She smiled. “You didn’t ruin it, sweetheart. You made it interesting. Devon loved interesting.” She winked at me and walked away with Tara and Chelsea.
Shit. This was getting crazy. I never thought these visions would be so debilitating. What if I got one when I was driving or in the middle of a sparring session or something?
My dad reached down and helped me up. “What happened?” he commanded.
I chewed my lip and recounted the vision to him but left out the part that the guy was shirtless and insanely sexy.
At this point, I was pretty much hoping he was my mate because … God damn.
“Help me,” my mom said, replaying the dream guy’s words to me.
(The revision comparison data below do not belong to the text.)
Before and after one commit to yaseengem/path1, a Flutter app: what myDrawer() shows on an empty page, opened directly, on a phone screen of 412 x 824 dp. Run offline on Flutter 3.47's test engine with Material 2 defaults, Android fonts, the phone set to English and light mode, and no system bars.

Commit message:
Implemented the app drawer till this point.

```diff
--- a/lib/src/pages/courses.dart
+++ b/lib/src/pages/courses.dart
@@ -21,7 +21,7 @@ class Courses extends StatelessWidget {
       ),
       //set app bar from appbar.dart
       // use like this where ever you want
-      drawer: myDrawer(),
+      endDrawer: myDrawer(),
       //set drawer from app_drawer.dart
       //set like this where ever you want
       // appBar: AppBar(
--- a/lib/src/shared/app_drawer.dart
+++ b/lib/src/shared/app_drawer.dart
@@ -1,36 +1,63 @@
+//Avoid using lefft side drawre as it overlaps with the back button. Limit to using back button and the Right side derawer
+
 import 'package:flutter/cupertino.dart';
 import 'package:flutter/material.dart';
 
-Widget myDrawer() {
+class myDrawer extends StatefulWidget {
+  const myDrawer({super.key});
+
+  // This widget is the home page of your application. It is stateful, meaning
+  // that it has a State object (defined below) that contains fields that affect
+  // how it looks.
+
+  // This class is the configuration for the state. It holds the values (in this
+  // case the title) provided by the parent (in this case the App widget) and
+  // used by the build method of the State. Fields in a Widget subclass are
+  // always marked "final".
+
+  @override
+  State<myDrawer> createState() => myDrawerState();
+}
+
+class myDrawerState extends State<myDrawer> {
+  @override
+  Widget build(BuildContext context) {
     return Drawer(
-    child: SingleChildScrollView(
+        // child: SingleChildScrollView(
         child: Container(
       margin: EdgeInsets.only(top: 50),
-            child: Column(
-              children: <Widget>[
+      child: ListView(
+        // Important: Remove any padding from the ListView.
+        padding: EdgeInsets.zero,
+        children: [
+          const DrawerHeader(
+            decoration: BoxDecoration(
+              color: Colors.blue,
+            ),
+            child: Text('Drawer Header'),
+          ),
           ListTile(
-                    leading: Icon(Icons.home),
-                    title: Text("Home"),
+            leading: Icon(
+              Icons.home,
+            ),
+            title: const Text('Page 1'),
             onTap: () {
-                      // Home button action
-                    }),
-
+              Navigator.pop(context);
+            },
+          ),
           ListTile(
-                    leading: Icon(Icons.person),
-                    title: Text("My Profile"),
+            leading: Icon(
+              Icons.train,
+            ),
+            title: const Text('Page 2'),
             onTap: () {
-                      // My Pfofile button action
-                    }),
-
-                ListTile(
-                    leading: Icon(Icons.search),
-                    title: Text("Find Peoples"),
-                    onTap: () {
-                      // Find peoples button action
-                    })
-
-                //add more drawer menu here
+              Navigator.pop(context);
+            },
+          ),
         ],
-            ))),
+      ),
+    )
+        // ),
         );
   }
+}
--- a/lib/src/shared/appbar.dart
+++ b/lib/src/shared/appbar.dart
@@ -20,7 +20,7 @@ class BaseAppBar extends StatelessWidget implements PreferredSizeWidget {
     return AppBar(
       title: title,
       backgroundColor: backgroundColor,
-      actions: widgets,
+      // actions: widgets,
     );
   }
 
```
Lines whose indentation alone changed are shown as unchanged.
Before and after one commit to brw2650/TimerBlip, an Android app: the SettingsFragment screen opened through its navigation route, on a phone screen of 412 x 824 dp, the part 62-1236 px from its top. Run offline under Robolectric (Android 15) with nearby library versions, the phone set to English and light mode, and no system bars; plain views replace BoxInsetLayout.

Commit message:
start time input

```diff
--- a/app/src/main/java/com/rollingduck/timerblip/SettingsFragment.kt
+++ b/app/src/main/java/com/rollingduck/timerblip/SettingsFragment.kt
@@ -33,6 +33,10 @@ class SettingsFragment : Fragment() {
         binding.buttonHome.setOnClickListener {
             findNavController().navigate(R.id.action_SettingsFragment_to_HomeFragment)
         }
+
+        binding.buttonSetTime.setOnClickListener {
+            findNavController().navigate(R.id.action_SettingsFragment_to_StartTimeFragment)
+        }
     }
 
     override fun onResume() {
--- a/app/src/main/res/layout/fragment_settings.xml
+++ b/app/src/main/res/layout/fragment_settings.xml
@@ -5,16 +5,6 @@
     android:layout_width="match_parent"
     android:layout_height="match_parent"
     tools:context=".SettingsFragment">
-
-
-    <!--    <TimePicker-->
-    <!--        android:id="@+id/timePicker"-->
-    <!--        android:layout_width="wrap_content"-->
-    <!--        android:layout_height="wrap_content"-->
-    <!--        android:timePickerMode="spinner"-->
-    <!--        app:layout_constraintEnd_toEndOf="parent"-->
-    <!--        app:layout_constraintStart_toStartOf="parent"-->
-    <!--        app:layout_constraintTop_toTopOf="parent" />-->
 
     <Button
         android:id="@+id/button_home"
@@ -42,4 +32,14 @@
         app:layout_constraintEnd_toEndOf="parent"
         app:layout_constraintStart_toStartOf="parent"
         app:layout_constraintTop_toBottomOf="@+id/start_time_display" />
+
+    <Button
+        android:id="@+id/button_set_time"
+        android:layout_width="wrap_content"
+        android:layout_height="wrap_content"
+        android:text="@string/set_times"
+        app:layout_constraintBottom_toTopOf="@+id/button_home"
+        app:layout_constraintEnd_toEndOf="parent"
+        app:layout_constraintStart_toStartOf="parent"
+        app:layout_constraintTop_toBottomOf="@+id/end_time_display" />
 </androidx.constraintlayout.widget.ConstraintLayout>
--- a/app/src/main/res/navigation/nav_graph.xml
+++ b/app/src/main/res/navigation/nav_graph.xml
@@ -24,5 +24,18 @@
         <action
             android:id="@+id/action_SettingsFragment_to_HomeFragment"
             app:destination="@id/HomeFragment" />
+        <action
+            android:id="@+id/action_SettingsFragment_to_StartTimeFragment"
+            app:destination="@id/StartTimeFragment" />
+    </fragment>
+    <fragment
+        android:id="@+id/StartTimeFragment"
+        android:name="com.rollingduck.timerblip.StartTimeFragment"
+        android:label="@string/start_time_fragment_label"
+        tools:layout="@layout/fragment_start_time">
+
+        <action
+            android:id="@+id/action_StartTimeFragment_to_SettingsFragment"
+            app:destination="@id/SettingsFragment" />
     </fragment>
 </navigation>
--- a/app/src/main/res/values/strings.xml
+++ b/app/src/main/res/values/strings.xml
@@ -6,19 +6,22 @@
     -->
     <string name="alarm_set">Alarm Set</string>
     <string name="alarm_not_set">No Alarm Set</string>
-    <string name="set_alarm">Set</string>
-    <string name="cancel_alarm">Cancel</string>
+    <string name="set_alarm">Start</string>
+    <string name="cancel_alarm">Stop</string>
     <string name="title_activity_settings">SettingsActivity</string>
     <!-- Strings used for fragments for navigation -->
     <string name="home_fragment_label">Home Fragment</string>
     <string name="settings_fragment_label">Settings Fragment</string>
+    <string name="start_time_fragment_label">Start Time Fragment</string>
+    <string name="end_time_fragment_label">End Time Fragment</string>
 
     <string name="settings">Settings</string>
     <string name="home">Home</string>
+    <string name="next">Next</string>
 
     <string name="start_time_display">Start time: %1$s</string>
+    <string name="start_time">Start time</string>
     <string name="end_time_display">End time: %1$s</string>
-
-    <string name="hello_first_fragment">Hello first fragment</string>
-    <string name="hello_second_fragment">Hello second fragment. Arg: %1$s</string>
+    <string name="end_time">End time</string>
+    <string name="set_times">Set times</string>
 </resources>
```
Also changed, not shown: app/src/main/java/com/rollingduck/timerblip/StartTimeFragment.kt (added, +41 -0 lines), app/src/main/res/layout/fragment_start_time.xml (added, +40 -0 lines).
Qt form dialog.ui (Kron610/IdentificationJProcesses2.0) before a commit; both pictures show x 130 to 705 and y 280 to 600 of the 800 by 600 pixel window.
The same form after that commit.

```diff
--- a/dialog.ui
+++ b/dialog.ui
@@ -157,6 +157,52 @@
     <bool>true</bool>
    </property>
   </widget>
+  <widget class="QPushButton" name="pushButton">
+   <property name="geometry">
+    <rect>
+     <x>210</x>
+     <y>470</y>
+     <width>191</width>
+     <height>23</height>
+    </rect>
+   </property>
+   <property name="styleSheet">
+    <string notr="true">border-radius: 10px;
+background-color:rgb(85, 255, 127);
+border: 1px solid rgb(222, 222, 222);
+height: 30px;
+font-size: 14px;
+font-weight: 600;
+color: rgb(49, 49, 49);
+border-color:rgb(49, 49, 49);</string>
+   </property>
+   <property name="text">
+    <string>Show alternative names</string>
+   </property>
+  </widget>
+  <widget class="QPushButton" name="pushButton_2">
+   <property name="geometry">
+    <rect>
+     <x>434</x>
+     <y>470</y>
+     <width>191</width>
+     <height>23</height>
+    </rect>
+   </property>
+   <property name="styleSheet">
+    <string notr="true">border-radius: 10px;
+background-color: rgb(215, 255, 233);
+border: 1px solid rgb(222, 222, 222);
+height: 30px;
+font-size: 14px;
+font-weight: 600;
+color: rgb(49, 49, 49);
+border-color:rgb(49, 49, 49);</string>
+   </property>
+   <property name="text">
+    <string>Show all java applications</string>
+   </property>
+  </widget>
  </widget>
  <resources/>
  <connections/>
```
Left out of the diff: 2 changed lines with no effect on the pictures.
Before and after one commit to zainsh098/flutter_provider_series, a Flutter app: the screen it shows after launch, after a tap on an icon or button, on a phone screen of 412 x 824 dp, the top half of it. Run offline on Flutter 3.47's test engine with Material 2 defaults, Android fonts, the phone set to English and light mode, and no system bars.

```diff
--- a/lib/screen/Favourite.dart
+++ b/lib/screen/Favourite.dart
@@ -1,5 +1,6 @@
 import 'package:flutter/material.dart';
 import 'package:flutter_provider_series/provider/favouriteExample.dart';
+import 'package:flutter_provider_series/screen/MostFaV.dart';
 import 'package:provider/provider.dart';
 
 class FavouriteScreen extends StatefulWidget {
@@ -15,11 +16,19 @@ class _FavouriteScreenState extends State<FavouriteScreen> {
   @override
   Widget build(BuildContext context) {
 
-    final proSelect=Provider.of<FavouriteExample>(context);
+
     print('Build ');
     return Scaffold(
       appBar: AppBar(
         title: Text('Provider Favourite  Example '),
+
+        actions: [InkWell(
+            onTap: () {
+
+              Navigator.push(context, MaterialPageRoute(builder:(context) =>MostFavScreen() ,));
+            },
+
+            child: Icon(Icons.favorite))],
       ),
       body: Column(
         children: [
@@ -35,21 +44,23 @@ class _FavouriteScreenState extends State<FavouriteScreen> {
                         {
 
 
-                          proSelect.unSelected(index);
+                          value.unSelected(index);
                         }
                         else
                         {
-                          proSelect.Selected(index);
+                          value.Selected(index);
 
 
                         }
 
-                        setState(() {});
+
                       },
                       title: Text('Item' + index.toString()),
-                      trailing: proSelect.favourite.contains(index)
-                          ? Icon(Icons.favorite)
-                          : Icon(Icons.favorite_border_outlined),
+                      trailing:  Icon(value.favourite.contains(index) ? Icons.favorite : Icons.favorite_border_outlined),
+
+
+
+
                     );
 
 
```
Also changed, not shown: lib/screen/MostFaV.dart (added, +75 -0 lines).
“No location? No name? I always got that in my visions,” my mom offered.
I glared at her and shot back, “Guess I’m not as talented as you.” My whole life I had to endure people telling me stories of how amazing my mother was and how she matched them up with their mate and it was so great. I know she didn’t mean to, but it made me feel pressured at being as good of a Matefinder as she was.
She rolled her eyes, dismissing my attitude. “That’s not what I meant. Come on, let’s go see the witches. I don’t want to wait one more second. We need to figure this out.”
My dad and Max simultaneously bristled. “Why do we have to involve them? This is a wolf matter. The Matefinder is for werewolves only,” my father stated and Max nodded his head in agreement.
Dad didn’t exactly like witches. He hated the fact that we all smelled like them and sort of chose to ignore that we were half witch. Uncle Max didn’t care for witches either, but the majority of his hate was reserved for vampires, even the nice ones, which is about all that was left after the race war. My mother simply growled, glaring at Max and my dad.
“Good idea,” Jax said, standing up and getting a snarl from my dad for agreeing with Mom. I snickered. “But one thing first.” Jax ran off into Emma’s house and came out with a handful of lemon squares.
Men. The real way to their heart was through their stomach.
Mom, Jax, and I pulled up to the coven’s house, which was only a short twenty minute drive from the mountain. Once we were sure no one had followed us, we exited the car. I loved the coven house. It was an amazing grand blue and white Victorian with the biggest wrap-around porch you ever saw. So many protective spells surrounded it; the second you crossed the entrance, you felt a blanket of safety saturate your being.